Wednesday, April 16, 2008

Will is the soil from which hope arises

"In the movie Awakenings, there is a scene in which an elderly woman sits motionless, confined to a wheelchair because of childhood encephalitis. The Oliver Sacks character in the movie, played by Robin Williams, fails to get any response from this woman through conversation or standard stimuli until he accidentally drops an object into her lap. She immediately reaches out to catch it. Sacks pauses to consider what has happened. He then steps back and tosses a tennis ball, with the same result: a precise catch by a woman who heretofore has been silent and immobile. When pressed by his supervising clinician as to how and why this woman can dexterously catch a tossed ball, Sacks replies that she has borrowed the "will" of the ball.
I have seen the movie again and it is this particular phrase that has stuck with me. We all borrow will: from our parents as we grow up, from coaches or mentors, even from stars and famous personages with whom we connect in less immediate ways. It is our will that is the substance of our life. When we lose it, we are on a path to a kind of death, since will is the soil from which hope arises."

Paul Hawken, The Ecology of Commerce. A Declaration of Sustainability. (Chapter "The opportunity of insignificance").

2 comments:

Davy said...

I asked for an "electrochoc", maybe you should better toss a ball to me ;-)

Cedric said...

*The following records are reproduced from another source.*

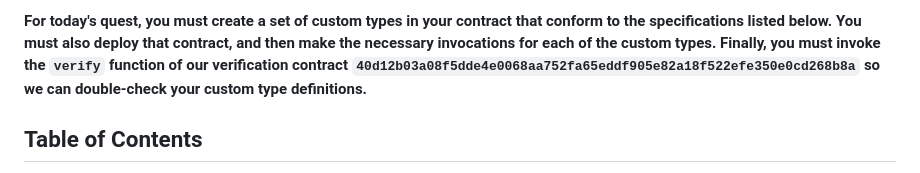
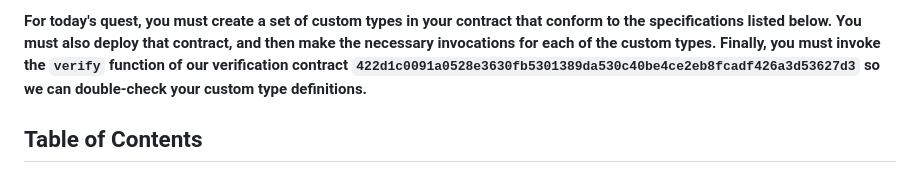
Before and after one commit to kalepail/soroban-quest, a Markdown page: quests/5-custom-types/README.md, the part around the change. GitHub-like rendering.

Commit message:
update quest 5 verify contract

```diff
--- a/quests/5-custom-types/README.md
+++ b/quests/5-custom-types/README.md
@@ -15,7 +15,7 @@ today you're going to be *writing* some actual Rust in your contract!
 conform to the specifications listed below. You must also deploy that contract,
 and then make the necessary invocations for each of the custom types. Finally,
 you must invoke the `verify` function of our verification contract
-`40d12b03a08f5dde4e0068aa752fa65eddf905e82a18f522efe350e0cd268b8a` so we can
+`422d1c0091a0528e3630fb5301389da530c40be4ce2eb8fcadf426a3d53627d3` so we can
 double-check your custom type definitions.**
 
 ## Table of Contents <!-- omit in toc -->
```
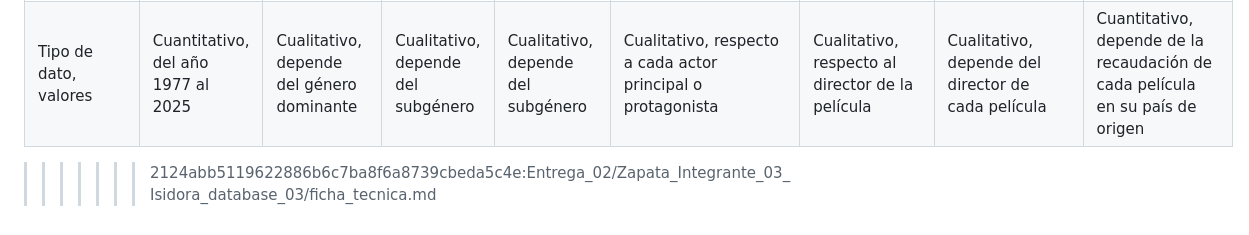
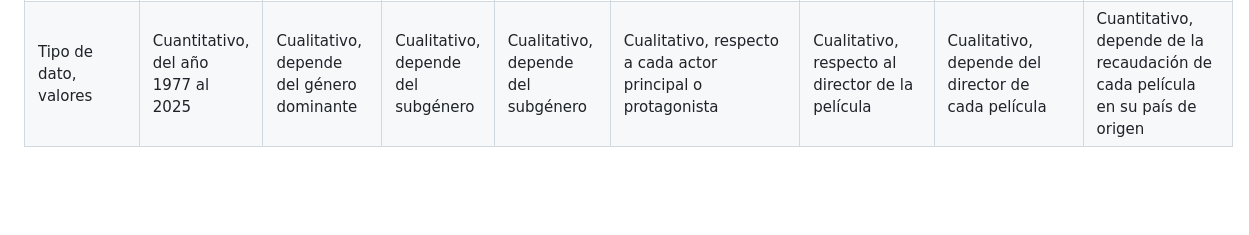
Before and after one commit to Isizapata/Repo_Proyecto_Equipo-cine, a Markdown page: Entrega_02/Zapata_Isidora_López_Olivia_Integrantes_database/ficha_tecnica_isidora_olivia.md, the part around one of its changes. Rendered like a GitHub page; blank space fills up the shorter version.

```diff
--- a/Entrega_02/Zapata_Isidora_López_Olivia_Integrantes_database/ficha_tecnica_isidora_olivia.md
+++ b/Entrega_02/Zapata_Isidora_López_Olivia_Integrantes_database/ficha_tecnica_isidora_olivia.md
@@ -42,7 +18,3 @@ Las recaudaciones están en dólares americanos, con el signo peso y punto en ve
 |-|-|-|-|-|-|-|-|-|
 |Descripción de dimensión|Aquí se organizan las películas por el año de se estreno|El género dominante de la película, según la página Filmaffinity|El subgénero de la película, según la página Filmaffinity|En esta sección se organizaron los nombres de los actores principales de las películas|Aquí se menciona el nombre del director de cada película|Aquí se organizan los nombres de las productoras o estudios de cada película|Aquí se organizan por película la recaudación correspondiente al país de origen de cada una|Aquí se organiza la recaudación internacional de la película, correspondiente al total de recaudaciones de los países donde se ha estrenado la película|Aquí se muestra si la película ganó o fue nominada a la categoría de Mejor Película del Premios Oscar|
 |Tipo de dato, valores|Cuantitativo, del año 1977 al 2025|Cualitativo, depende del género dominante|Cualitativo, depende del subgénero|Cualitativo, depende del subgénero|Cualitativo, respecto a cada actor principal o protagonista|Cualitativo, respecto al director de la película|Cualitativo, depende del director de cada película|Cuantitativo, depende de la recaudación de cada película en su país de origen|Cuantitativo, depende de la recaudación de cada película a nivel internacional|
-
-
-
->>>>>>> 2124abb5119622886b6c7ba8f6a8739cbeda5c4e:Entrega_02/Zapata_Integrante_03_Isidora_database_03/ficha_tecnica.md
```
Also changed, not shown: other parts of Entrega_02/Zapata_Isidora_López_Olivia_Integrantes_database/ficha_tecnica_isidora_olivia.md (+0 -24 lines).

Yes, I thought about you when reading this passage, and posted it in part for you. Maybe you should get back to playing volleyball, or start basket ball ?!